[Data for the task]
-.-.-
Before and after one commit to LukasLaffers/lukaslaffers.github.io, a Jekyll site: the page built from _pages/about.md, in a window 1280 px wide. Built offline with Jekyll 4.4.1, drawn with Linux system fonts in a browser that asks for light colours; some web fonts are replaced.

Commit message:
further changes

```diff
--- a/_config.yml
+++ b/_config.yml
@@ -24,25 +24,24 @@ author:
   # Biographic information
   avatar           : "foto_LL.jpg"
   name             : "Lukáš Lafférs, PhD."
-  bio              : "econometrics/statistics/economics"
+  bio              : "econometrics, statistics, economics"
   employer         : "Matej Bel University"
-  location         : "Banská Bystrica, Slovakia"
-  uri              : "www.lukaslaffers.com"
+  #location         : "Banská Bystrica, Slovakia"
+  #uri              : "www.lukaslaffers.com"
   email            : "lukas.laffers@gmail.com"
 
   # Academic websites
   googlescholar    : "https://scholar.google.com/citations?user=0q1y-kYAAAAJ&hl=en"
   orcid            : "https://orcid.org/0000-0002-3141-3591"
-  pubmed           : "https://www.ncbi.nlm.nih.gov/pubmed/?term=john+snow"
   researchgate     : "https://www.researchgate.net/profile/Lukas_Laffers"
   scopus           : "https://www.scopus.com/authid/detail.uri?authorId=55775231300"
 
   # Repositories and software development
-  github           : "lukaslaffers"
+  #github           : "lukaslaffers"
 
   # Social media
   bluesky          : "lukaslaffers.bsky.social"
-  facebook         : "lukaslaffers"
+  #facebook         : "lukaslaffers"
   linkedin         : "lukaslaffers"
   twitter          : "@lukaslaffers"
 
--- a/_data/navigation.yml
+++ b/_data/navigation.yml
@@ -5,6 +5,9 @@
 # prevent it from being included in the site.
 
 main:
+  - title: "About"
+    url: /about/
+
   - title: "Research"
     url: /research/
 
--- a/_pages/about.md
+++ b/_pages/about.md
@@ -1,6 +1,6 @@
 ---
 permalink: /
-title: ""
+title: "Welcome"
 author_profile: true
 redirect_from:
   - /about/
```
-.-.-
[Goal of the exercise]
Each line that mentions the string "econometrics" must be copied from the listing.

[Task output]
-  bio              : "econometrics/statistics/economics"
+  bio              : "econometrics, statistics, economics"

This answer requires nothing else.